Despite this and too many other challenges to note though, India is clearly on the up. They broke their Asian Cup drought in 2019 and the growing number of Australians and foreign stars calling the league home is set to make the ISL a genuine competitor to the A-League for years to come. 

This article provides a little more context:


More departures show A-League can no longer compete financially with India

The Indian Super League is poaching some of the best A-League talent and it's a trend that only looks to grow from here, with Perth Glory and Wellington Phoenix players the latest to jump ship.


Xanthi are a Greek second-tier outfit rather unique among European football clubs in that they're owned by an Australian, Sydney Olympic owner Bill Papas.

Papas has spoken publicly about his desire to launch the club as a springboard for young Australians to launch European careers and the club, under Australian coaching trio Tony Popovic (head coach), Zeljko Kalac (assistant) and Arthur Diles (academy director) may well become the most exciting Aussies abroad development this entire offseason.

The club are also widely expected to sign Popovic's two sons, Kristian and Gabriel, who are currently in Greece. 

Matt Jurman - Joined from Western Sydney Wanderers

Josh Brillante - Joined from Melbourne City

Callan Elliot - Joined from Wellington Phoenix

Paul Izzo - Joined from Adelaide United


They're a former Greek Super League club from Western Thrace (north east Greece). Papas bought the club after they were deducted 12 league points for ownership irregularities.

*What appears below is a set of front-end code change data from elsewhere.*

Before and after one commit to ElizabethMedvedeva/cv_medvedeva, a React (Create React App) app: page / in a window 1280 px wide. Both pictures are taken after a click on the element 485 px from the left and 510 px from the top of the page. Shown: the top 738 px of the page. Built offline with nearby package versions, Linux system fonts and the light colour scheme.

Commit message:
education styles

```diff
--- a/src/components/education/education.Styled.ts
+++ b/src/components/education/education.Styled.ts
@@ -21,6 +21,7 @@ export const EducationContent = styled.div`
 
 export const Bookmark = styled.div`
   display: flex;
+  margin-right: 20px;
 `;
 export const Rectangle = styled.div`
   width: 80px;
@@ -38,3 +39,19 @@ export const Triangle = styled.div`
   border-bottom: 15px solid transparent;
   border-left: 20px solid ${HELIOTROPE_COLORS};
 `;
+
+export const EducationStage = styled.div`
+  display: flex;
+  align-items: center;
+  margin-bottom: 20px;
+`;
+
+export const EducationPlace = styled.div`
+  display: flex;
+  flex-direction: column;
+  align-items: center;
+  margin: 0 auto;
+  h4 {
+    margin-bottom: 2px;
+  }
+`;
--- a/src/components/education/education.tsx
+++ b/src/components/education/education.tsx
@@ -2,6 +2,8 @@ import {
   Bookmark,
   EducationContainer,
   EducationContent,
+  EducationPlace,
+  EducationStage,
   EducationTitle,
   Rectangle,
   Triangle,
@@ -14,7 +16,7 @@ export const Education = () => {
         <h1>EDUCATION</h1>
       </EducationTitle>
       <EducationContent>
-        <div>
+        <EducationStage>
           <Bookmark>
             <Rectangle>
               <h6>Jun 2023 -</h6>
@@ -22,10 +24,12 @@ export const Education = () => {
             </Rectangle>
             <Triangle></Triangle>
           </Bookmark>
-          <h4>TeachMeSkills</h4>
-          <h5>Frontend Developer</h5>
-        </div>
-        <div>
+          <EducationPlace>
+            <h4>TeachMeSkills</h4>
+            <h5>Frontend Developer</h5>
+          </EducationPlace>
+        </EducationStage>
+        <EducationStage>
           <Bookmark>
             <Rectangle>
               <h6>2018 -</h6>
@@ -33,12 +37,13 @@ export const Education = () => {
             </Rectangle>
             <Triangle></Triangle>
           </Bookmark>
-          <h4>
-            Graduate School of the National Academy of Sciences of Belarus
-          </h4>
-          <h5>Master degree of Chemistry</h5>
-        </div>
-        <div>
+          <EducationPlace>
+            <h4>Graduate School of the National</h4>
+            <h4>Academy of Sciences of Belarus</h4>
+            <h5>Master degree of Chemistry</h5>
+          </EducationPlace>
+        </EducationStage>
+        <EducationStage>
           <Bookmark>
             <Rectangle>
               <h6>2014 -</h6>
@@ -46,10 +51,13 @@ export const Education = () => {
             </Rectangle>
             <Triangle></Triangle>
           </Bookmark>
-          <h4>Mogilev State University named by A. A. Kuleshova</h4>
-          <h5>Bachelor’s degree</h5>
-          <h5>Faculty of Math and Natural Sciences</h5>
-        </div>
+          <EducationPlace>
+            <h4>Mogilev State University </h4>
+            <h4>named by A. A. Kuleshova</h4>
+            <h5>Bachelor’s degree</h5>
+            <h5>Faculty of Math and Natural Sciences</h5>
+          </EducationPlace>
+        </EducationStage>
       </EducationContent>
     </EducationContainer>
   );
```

Xanthi were allegedly partly run by the same owners who own Greek giants PAOK Thessaloniki.

PAOK members owned shares in Xanthi, which is illegal in Greece. Having two rival clubs owned by the same consortium obviously presents a conflict of interest, so Xanthi copped 12 points, while PAOK - who were defending league champions - were deducted seven points.

To add insult to injury, it was PAOK's league rivals and this season's champions, Olympiakos, who originally filed the complaint. Both clubs will take this legal dispute to the International Court of Arbitration (CAS), which will either uphold or dismiss the case.

This is a case that has been going on since last year, when Olympiakos originally filed to have PAOK relegated from the league entirely, but national lawmakers intervened at the final minute due to an amendment introduced in the Greek national parliament that spared the two clubs from automatic relegation.

Xanthi are widely expected to breeze through promotion next season, with Greek media speculating that their raft of Aussie signings could see them comfortably achieve a top-six Super League position.

For more information, you can read our full article on Xanthi here:


'Civil war': The legal battle behind Popovic's Aussie-owned European club

If only getting Aussies into European football was as easy as just buying the clubs. At Xanthi FC, an Aussie quartet not only have an incredible opportunity, but a formidable challenge.


This, and our A-League transfer article, would have been nearly impossible without the exceptional work of Damian Davies, who has been producing a monthly Aussies Abroad spreadsheet since far back in our FourFourTwo days, and A-League Twitter account A-League Hub, which does an incredible job collating breaking news from across Australia. We highly recommend following them here.